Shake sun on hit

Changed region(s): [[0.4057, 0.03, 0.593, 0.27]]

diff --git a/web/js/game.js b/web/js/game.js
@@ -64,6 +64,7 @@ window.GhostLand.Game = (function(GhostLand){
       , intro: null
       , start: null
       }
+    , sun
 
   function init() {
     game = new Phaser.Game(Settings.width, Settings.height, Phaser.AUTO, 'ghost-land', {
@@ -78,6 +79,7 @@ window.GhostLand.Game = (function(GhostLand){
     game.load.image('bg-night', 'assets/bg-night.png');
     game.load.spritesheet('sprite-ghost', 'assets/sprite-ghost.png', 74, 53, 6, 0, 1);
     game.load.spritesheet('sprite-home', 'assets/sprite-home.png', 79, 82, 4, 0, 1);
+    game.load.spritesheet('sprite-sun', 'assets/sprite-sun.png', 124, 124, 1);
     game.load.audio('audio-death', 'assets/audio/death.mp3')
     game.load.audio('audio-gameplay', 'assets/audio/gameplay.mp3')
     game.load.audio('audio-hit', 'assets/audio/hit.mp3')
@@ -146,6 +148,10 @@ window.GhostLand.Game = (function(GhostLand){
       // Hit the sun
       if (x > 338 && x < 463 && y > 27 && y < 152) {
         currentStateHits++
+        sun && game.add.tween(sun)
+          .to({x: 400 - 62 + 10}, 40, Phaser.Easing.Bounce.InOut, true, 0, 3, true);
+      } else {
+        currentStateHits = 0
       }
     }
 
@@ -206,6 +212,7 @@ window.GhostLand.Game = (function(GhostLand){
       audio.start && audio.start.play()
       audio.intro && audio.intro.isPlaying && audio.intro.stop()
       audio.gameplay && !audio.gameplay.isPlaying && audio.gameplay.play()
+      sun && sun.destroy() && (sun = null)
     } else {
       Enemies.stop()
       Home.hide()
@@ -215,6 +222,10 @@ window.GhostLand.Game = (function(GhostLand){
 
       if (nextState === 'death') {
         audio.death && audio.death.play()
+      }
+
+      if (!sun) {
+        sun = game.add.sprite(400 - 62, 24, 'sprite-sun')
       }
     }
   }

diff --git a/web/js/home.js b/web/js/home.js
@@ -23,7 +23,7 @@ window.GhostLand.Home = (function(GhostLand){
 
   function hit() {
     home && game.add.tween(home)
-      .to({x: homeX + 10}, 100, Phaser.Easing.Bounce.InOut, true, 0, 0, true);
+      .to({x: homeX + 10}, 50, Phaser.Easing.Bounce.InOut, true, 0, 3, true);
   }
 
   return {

▬▬▬

▶ Task objective
Reproduce every record that appears above, keeping the wording exact.

▶ Your response
Shake sun on hit

Changed region(s): [[0.4057, 0.03, 0.593, 0.27]]

diff --git a/web/js/game.js b/web/js/game.js
@@ -64,6 +64,7 @@ window.GhostLand.Game = (function(GhostLand){
       , intro: null
       , start: null
       }
+    , sun
 
   function init() {
     game = new Phaser.Game(Settings.width, Settings.height, Phaser.AUTO, 'ghost-land', {
@@ -78,6 +79,7 @@ window.GhostLand.Game = (function(GhostLand){
     game.load.image('bg-night', 'assets/bg-night.png');
     game.load.spritesheet('sprite-ghost', 'assets/sprite-ghost.png', 74, 53, 6, 0, 1);
     game.load.spritesheet('sprite-home', 'assets/sprite-home.png', 79, 82, 4, 0, 1);
+    game.load.spritesheet('sprite-sun', 'assets/sprite-sun.png', 124, 124, 1);
     game.load.audio('audio-death', 'assets/audio/death.mp3')
     game.load.audio('audio-gameplay', 'assets/audio/gameplay.mp3')
     game.load.audio('audio-hit', 'assets/audio/hit.mp3')
@@ -146,6 +148,10 @@ window.GhostLand.Game = (function(GhostLand){
       // Hit the sun
       if (x > 338 && x < 463 && y > 27 && y < 152) {
         currentStateHits++
+        sun && game.add.tween(sun)
+          .to({x: 400 - 62 + 10}, 40, Phaser.Easing.Bounce.InOut, true, 0, 3, true);
+      } else {
+        currentStateHits = 0
       }
     }
 
@@ -206,6 +212,7 @@ window.GhostLand.Game = (function(GhostLand){
       audio.start && audio.start.play()
       audio.intro && audio.intro.isPlaying && audio.intro.stop()
       audio.gameplay && !audio.gameplay.isPlaying && audio.gameplay.play()
+      sun && sun.destroy() && (sun = null)
     } else {
       Enemies.stop()
       Home.hide()
@@ -215,6 +222,10 @@ window.GhostLand.Game = (function(GhostLand){
 
       if (nextState === 'death') {
         audio.death && audio.death.play()
+      }
+
+      if (!sun) {
+        sun = game.add.sprite(400 - 62, 24, 'sprite-sun')
       }
     }
   }

diff --git a/web/js/home.js b/web/js/home.js
@@ -23,7 +23,7 @@ window.GhostLand.Home = (function(GhostLand){
 
   function hit() {
     home && game.add.tween(home)
-      .to({x: homeX + 10}, 100, Phaser.Easing.Bounce.InOut, true, 0, 0, true);
+      .to({x: homeX + 10}, 50, Phaser.Easing.Bounce.InOut, true, 0, 3, true);
   }
 
   return {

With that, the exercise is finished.